(Exercise input begins)

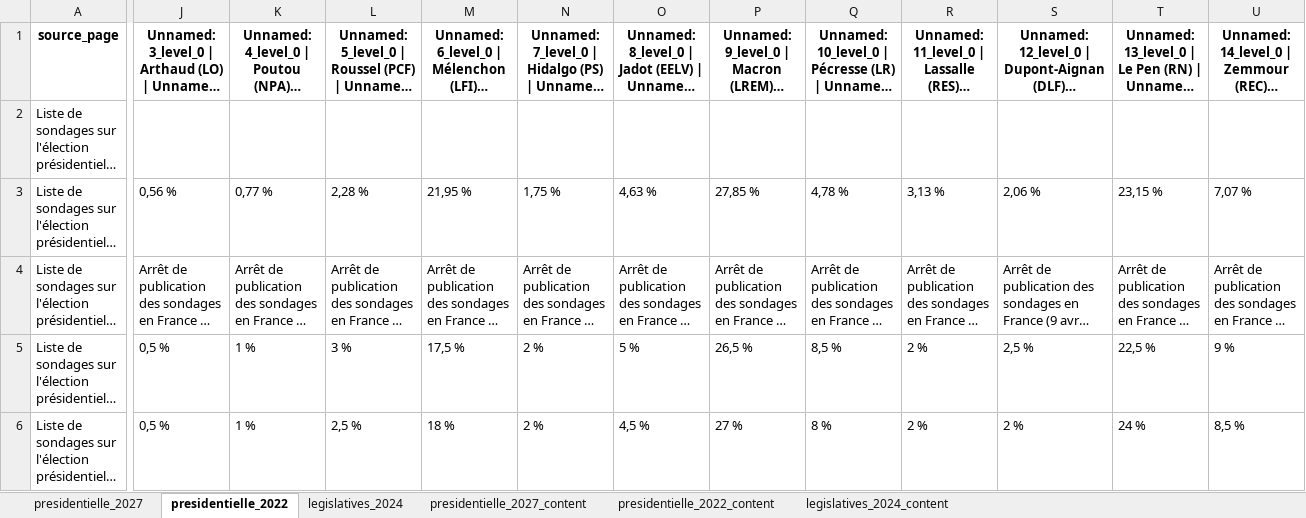
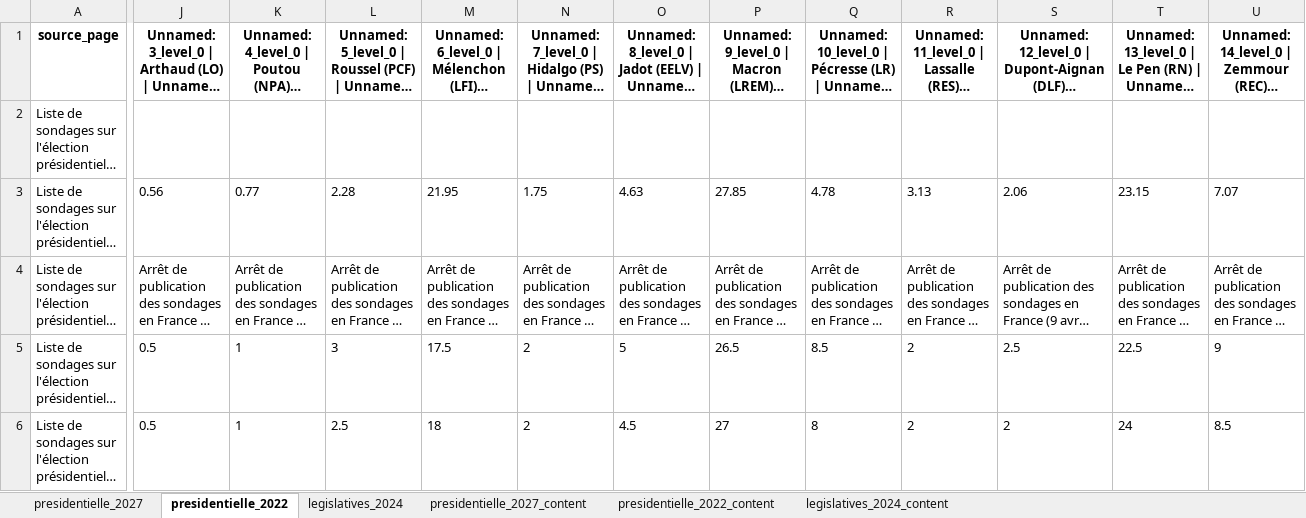
Before and after one commit to guillaumeboileaupro/presidentielle-2027-polls, an Excel workbook: wikipedia_sondages_2022_2024_2027_tables.xlsx, sheet presidentielle_2022, drawn as a sheet; only a part is shown, gaps mark what is left out; long unchanged cells end in …; values as stored, in another font and other column widths than the file's, no borders; the diff covers the shown part only; the diff names each change by its address in the sheet, - before the commit and + after, or states it on an @@ line.

```diff
--- a/wikipedia_sondages_2022_2024_2027_tables.xlsx (sheet presidentielle_2022)
+++ b/wikipedia_sondages_2022_2024_2027_tables.xlsx (sheet presidentielle_2022)
-J3: 0,56 %
+J3: 0.56
-K3: 0,77 %
+K3: 0.77
-L3: 2,28 %
+L3: 2.28
-M3: 21,95 %
+M3: 21.95
-N3: 1,75 %
+N3: 1.75
-O3: 4,63 %
+O3: 4.63
-P3: 27,85 %
+P3: 27.85
-Q3: 4,78 %
+Q3: 4.78
-R3: 3,13 %
+R3: 3.13
-S3: 2,06 %
+S3: 2.06
-T3: 23,15 %
+T3: 23.15
-U3: 7,07 %
+U3: 7.07
-J5:J6: 0,5 %
+J5:J6: 0.5
-K5:K6: 1 %
+K5:K6: 1
-L5: 3 %
+L5: 3
-M5: 17,5 %
+M5: 17.5
-N5:N6: 2 %
+N5:N6: 2
-O5: 5 %
+O5: 5
-P5: 26,5 %
+P5: 26.5
-Q5: 8,5 %
+Q5: 8.5
-R5:R6: 2 %
+R5:R6: 2
-S5: 2,5 %
+S5: 2.5
-T5: 22,5 %
+T5: 22.5
-U5: 9 %
+U5: 9
-L6: 2,5 %
+L6: 2.5
-M6: 18 %
+M6: 18
-O6: 4,5 %
+O6: 4.5
-P6: 27 %
+P6: 27
-Q6: 8 %
+Q6: 8
-S6: 2 %
+S6: 2
-T6: 24 %
+T6: 24
-U6: 8,5 %
+U6: 8.5
```
Also changed, not shown: 951 edited cells elsewhere in this sheet, sheet presidentielle_2027, sheet presidentielle_2027_content, 26 other files.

(Exercise input ends)

Action item:
Copy each line from the records above that includes the string "cells".

Answer to the problem:
Before and after one commit to guillaumeboileaupro/presidentielle-2027-polls, an Excel workbook: wikipedia_sondages_2022_2024_2027_tables.xlsx, sheet presidentielle_2022, drawn as a sheet; only a part is shown, gaps mark what is left out; long unchanged cells end in …; values as stored, in another font and other column widths than the file's, no borders; the diff covers the shown part only; the diff names each change by its address in the sheet, - before the commit and + after, or states it on an @@ line.
Also changed, not shown: 951 edited cells elsewhere in this sheet, sheet presidentielle_2027, sheet presidentielle_2027_content, 26 other files.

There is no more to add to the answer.